      • Fast-paced competitive score-fight platformer Jumpala releases January 19 | GamingOnLinux

        Yokereba Games have teamed up with publisher Versus Evil for the release of Jumpala, a game that takes competitive platforming and turns it into a high-speed score-fight.

        Jumpala has each character hop between small platforms, each platform having a number attached to add to your score. Once you hit a platform it turns to your colour, and if it remains your colour when it drops off the screen it’s added to your overall score. It’s fast, competitive and a whole lot of fun from the early builds.

      • Monster taming metroidvania Monster Sanctuary looks like it will have a busy 2021 | GamingOnLinux

        After releasing in late 2020, the monster battling metroidvania mix in Monster Sanctuary was quite a highlight and it’s getting bigger and better this year. Moi Rai Games have released a roadmap of their plans and it’s quite exciting.

        Naturally after any game is released that saw some attention, they’ve been given plenty of feedback from players. Seems it went well overall though as they said it was “quite a successful launch”. The first update will be coming with two additional difficulty settings with “Casual” and “Master” to appeal to more players, with the ability to switch as you like during the game.

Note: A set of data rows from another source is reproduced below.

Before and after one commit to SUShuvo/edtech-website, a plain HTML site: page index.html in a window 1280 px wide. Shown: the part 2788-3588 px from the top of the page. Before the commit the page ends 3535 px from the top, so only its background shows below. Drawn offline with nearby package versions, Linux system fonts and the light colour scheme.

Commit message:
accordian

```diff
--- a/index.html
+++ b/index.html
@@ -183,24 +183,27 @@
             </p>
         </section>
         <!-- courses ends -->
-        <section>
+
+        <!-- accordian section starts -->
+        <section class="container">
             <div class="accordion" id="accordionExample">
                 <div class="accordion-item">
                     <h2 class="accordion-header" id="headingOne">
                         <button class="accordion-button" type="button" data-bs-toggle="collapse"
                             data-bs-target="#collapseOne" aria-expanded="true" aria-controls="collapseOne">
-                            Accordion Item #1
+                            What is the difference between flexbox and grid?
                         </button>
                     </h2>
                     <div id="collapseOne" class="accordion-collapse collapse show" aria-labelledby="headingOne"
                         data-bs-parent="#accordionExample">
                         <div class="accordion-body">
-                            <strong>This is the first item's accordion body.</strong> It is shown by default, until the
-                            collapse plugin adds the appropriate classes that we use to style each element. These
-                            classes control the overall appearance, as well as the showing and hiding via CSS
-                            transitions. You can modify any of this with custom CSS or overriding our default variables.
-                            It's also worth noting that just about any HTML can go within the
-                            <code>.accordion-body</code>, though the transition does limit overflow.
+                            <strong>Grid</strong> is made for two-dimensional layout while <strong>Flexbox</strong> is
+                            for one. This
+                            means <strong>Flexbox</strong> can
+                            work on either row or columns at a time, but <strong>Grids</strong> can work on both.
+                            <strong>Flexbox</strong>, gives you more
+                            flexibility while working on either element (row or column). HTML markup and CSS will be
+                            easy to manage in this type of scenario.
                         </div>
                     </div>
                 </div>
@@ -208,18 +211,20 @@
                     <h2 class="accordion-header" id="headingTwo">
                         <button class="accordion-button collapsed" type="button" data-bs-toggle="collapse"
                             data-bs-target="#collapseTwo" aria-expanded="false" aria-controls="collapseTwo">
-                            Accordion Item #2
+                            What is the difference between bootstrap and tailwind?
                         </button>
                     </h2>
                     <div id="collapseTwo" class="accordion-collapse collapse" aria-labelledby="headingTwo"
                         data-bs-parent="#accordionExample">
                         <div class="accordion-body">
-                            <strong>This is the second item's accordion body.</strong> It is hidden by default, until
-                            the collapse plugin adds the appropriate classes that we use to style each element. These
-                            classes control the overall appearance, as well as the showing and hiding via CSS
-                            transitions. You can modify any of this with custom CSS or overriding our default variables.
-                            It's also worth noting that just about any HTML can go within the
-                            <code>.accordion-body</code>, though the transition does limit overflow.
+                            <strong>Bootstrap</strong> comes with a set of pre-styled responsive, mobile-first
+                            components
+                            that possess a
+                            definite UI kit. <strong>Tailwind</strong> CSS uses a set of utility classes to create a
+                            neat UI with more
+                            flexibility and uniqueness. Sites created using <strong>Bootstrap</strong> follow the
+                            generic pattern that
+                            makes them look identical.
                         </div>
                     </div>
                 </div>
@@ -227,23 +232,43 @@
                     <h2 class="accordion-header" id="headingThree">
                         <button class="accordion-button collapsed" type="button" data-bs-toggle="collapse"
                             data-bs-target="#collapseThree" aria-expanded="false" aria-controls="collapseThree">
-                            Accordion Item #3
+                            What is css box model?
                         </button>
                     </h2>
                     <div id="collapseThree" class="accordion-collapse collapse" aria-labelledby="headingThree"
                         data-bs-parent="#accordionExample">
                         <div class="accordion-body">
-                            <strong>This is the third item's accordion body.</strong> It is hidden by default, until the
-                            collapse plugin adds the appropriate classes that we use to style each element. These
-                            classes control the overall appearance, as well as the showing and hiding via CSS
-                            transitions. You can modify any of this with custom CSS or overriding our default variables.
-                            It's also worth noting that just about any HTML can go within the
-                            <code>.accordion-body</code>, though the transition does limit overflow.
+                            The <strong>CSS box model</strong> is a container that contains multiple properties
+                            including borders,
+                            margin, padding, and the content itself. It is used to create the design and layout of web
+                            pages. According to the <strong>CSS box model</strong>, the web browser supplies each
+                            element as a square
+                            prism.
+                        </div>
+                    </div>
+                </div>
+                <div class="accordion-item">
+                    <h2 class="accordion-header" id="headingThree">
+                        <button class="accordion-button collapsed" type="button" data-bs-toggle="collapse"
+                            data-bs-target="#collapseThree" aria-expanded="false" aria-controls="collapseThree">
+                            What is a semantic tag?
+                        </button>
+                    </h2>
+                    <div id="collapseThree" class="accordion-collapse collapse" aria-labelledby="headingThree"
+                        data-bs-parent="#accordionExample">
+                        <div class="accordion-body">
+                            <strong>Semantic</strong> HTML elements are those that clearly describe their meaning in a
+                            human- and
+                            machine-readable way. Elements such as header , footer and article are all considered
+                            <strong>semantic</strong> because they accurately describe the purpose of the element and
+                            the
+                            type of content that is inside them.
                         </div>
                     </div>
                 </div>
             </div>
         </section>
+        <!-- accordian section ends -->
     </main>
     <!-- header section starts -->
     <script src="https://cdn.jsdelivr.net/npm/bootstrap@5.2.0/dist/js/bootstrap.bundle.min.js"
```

        On top of that they’re adding in a New Game+ mode where you get to keep your existing monster crew, for players who want that extra challenge. The online battle mode will also see some matchmaking improvements, like allowing direct challenges to your Steam friends.

      • NES-style free chiptune music maker FamiStudio has a new release up

        Free, open source and a lot of fun to get mixing, FamiStudio is a wonderful application for making some retro tunes and there’s a new release available. The feature list has grown quite a lot over the last year, along with gaining Linux builds to make it as cross-platform as possible.

      • Is opening up your source code worth it? Terry Cavanagh thinks it was for VVVVVV

        A lot of game developer still worry about being more open with their code but it seems Terry Cavanagh (VVVVVV, Super Hexagon, Dicey Dungeons) believes it was worth it.

        There are certain legitimate reasons to worry about going all-in with open source, but we’re not here to debate that. Plenty of developers have warmed up to the idea of open source over the last few years, with Cavanagh now being amongst them. Cavanagh opened up the source code to their puzzle-platformer VVVVVV back in early 2020.

      • Featured VVVVVV Levels: 10th Anniversary Jam Roundup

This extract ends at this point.